Posted May 22, 2010on:
Who all has ever read a newsletter? I mean a tried-and-true, got-it-in-the-mail newsletter? I may have touched one, once. I think I may have even read a few articles from it. But I’ve read plenty of blogs or e-newsletters. The funny thing is, isn’t the digital version exactly the same as the original?
My bubbie (Polish/Yiddish/Jewish version of saying “grandma”) told me of her amateur printer’s club. She writes a story, mails it in, and a month or so later gets it, and a bunch of other people’s stories, mailed back to her. I mean snail-mail here. She swears by the tactility of holding her newsletter. Also, the only computer in her house is a laptop my father brings with him when he visits her, so even if the younger members of the club made a royal ruckus to get rid of the physical newsletter, called a “bundle,” and just go digital, she still couldn’t participate. She’s not alone either.

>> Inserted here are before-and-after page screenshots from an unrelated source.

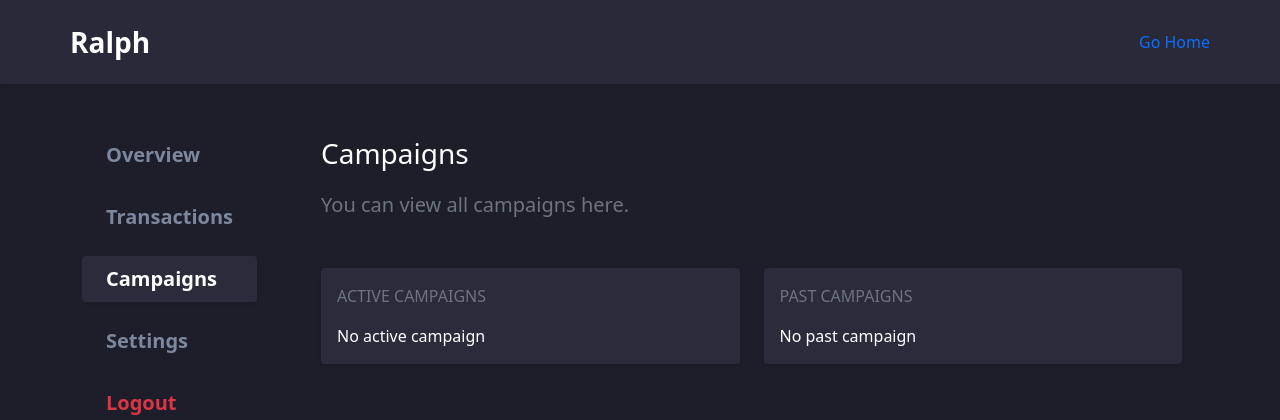
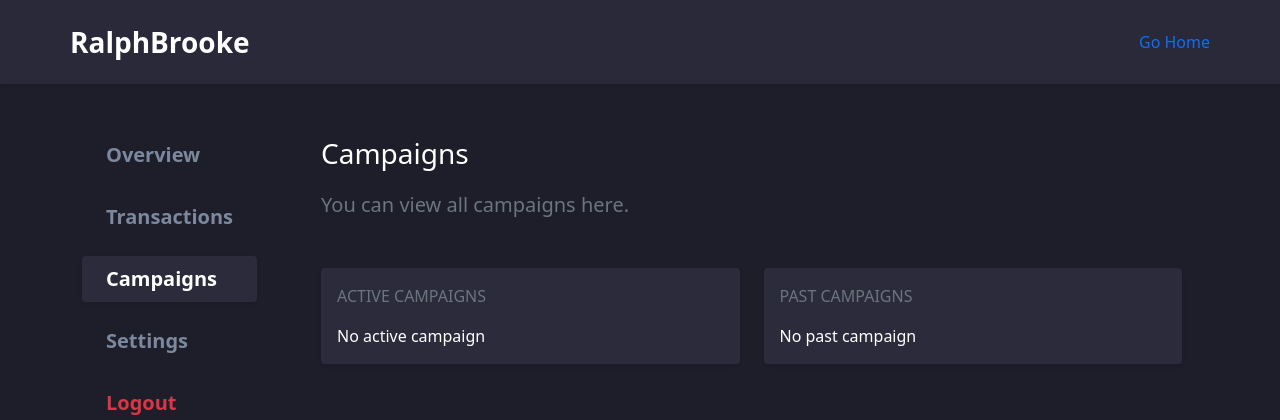
Before and after one commit to jbrit/raffle, a Django app: page /dashboard/campaigns/ in a window 1280 px wide. Shown: the top 420 px of the page. Run offline with Django 3.2, Linux system fonts and the light colour scheme; the visitor is signed in with stand-in values (Sample User, id 1); data that the repository does not hold is empty; some libraries are stand-ins or nearby versions.

Commit message:
Website name dashboard

```diff
--- a/core/templates/core/base_dashboard.html
+++ b/core/templates/core/base_dashboard.html
@@ -4,7 +4,7 @@
     <div style="z-index: 2;" class="px-3 px-md-0 container-fluid container-md">
       <a class="navbar-brand d-flex align-items-center fs-3 fw-bold" href="javascript: void(0)">
         <ion-icon style="font-size: 28px;" class="me-2 d-md-none" onclick="(function (){document.body.classList.toggle('open-menu')})()" name="menu-outline"></ion-icon>
-        Ralph
+        RalphBrooke
       </a>
       <a class="text-decoration-none" href="/">
         Go Home
```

There are a few members of her club that don’t own computers. (Don’t freak out. Yes, there are still people like that out there.)
And there is a digital component already. Many of the younger members just e-mail the newsletter around. Personally, I think they should all just have a mutual blogroll or a group on LiveJournal. The little stories they send back and forth and print for their newsletters are really just blog posts. In fact, this article, yeah, the one you are reading right now, will probably be Bubbie’s entry for this next round of stories, edited slightly. I suppose I’ll get the thrill of seeing my name in print.
If you are like me, then when I said that a blog and a physical newsletter are the same thing, you probably went, “Nuhuh! I can add to my blog all the time, I can comment on other blogs and respond to comments on mine. Completely different!”
I said that to Bubbie. Her response? She explained to me that that is exactly what she does with her newsletter, only via the mail. She writes responses to other stories, which get included in the bundle. The authors can reply to her in the next bundle. As for the time-factor, she told me she can send in stories as often as she wants and not be limited in number. Of course, it is at the speed of the US Postal Service.
What really got me, however, was that online or offline, e-mailed or blogroll, this amateur printers association would probably look just the same. The only difference is that the elderly folk, like Bubbie, wouldn’t be able to participate with computers. I almost have to ask who would win in a situation without the “bundles.” Probably the computer manufactuerers.